In a pair of posts to Twitter Wednesday morning, Trump argued the U.S. pays too much to cover the Pacific ally’s defense costs. He said Seoul pays the U.S. $990 million and it should pay "substantially more money to the United States.”
“Talks have begun to further increase payments to the United States,” Trump wrote. “South Korea is a very wealthy nation that now feels an obligation to contribute to the military defense provided by the United States of America. The relationship between the two countries is a very good one!”
South Korea’s Foreign Ministry said Wednesday that the cost-sharing talks had not officially started.
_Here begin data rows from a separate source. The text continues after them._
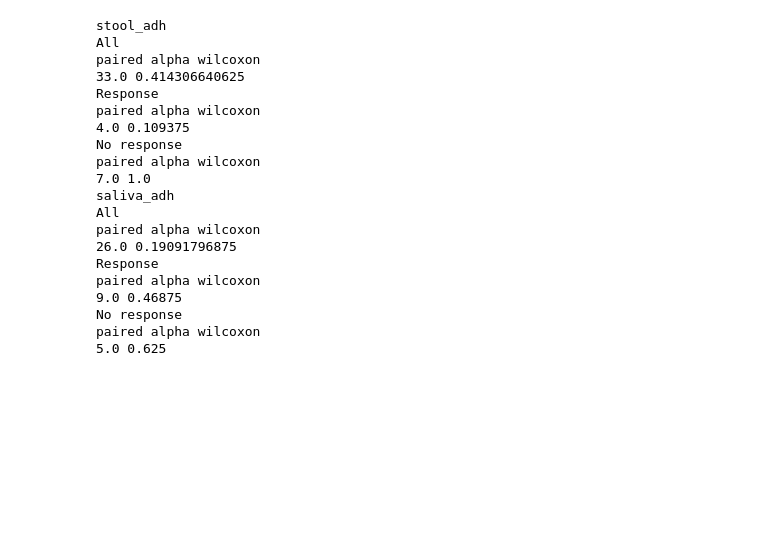
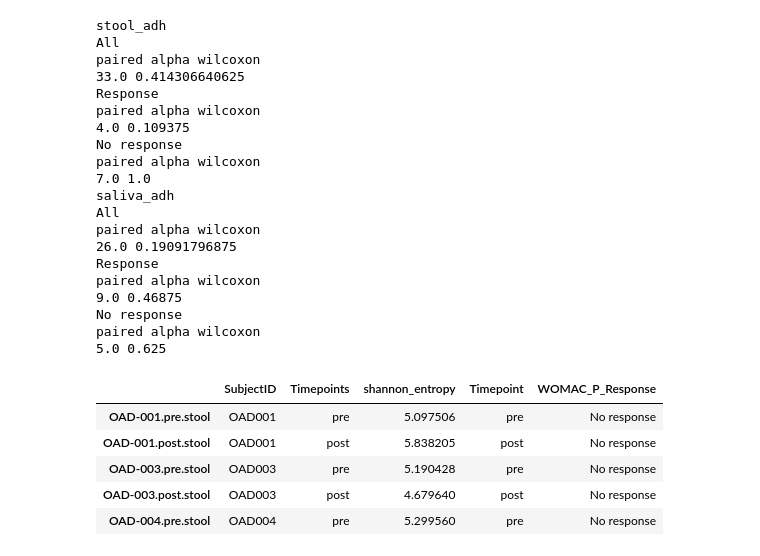
Before and after one commit to kbpi314/oa, a Jupyter notebook: code/oa_v4.ipynb, the cells around one changed output. Saved outputs shown, nothing was run; the diff lists cells and outputs as text; code cells hidden in the pictures; blank space fills up the shorter version.

```diff
--- a/code/oa_v4.ipynb
+++ b/code/oa_v4.ipynb
@@ -640,8 +641,8 @@ for g in g_test:
         df_map = d_to_map[g]
 
         df_merge = pd.concat([df_div, df_map], axis=1)
-        for o in ['Response', 'No response']:
-            df = df_merge[df_merge['WOMAC_P_Response'] == o]
+        for o in [['Response','No response'],['Response'], ['No response']]:
+            df = df_merge[df_merge['WOMAC_P_Response'].isin(o)]
             print(o)
             print(scipy.stats.wilcoxon(df['shannon_entropy_diff'], nan_policy='omit'))
 df
@@ -813,6 +818,43 @@ paired alpha wilcoxon
 No response
 paired alpha wilcoxon
 5.0 0.625
+# %%
+# alpha plots
+for g in ['saliva','stool']:
+    df_alpha = g_to_dfd[g + '_adh']['alpha']
+    df_map = type_to_df_map[g].copy()
+    df_map = df_map.set_index('Together')
+    df_map = df_map[['Timepoint','WOMAC_P_Response']]
+    df_map.index = df_map.index.map(lambda x: x.split('.g')[0])
+
+    df_merge = pd.concat([df_alpha, df_map], axis=1)
+    df_merge = df_merge.dropna()
+
+    # sns.set_theme()
+    custom_params = {"axes.spines.right": False, "axes.spines.top": False}
+    sns.set_theme(style="ticks", rc=custom_params)
+    plt.figure(figsize=(6,4))
+    sns.boxplot(x='Timepoint', y='shannon_entropy', data=df_merge,palette=['b','r'])#, hue='Timepoint', palette=['b','r'])
+    sns.swarmplot(x='Timepoint', y='shannon_entropy', data=df_merge,color='black')
+    sns.despine()#(left=True, bottom=True)
+    # ax.axes.set_title("",fontsize=48)\n",
+    plt.tight_layout()
+    ax.set_ylabel("Shannon Entropy",fontsize=16)
+    ax.set_xlabel("Diagnosis",fontsize=16)
+    ax.tick_params(labelsize=16)
+
+    # plt.tight_layout()
+    plt.savefig(path + 'outputs/Qiime2_' + g + '_adh/alpha_all.pdf')
+    plt.close()
+
+df_merge.head()
+# %% [output]
+|  | SubjectID | Timepoints | shannon_entropy | Timepoint | WOMAC_P_Response |
+| OAD-001.pre.stool | OAD001 | pre | 5.097506 | pre | No response |
+| OAD-001.post.stool | OAD001 | post | 5.838205 | post | No response |
+| OAD-003.pre.stool | OAD003 | pre | 5.190428 | pre | No response |
+| OAD-003.post.stool | OAD003 | post | 4.679640 | post | No response |
+| OAD-004.pre.stool | OAD004 | pre | 5.299560 | pre | No response |
 # %%
 # specific taxa profiling
 GL_to_otu = {}
```
Also changed, not shown: parts of 20 cells of this notebook, 1 other file.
But it said that U.S. and South Korean officials during Trump national security adviser John Bolton’s visit to Seoul last month agreed that the upcoming negotiations should proceed in a “rational and fair direction.”
Trump’s comments come as Kim Jong Un’s regime in North Korea has been test-firing missiles it says are a warning over U.S.-South Korean military exercises.
To develop new intermediate-range missiles, U.S. Defense Secretary Mark Esper will have to navigate a divided Congress.
Also, a stopgap agreement for South Korea to increase its payments from $850 million in 2018 to $924 million in 2019 is set to expire in December, according to an analysis by the Congressional Research Service.
Trump’s financial demands have triggered worries in South Korea that he might withdraw some of the 28,500 U.S. troops.
In addition to the presence of U.S. troops, South Korea is included under the U.S. “nuclear umbrella,” and traditionally has paid for about 50 percent, or more than $800 million annually, of the total non-personnel costs of the U.S. troop presence in South Korea, according to an analysis by the Congressional Research Service.
After several years of close coordination, notably on North Korea, collaboration between Washington and Seoul became more inconsistent and unpredictable under the administrations of Donald Trump and Moon Jae-in, according to the analysts. Moon, a progressive, was elected in May 2017 after a decade of conservative rule in South Korea.
The Associated Press contributed to this report.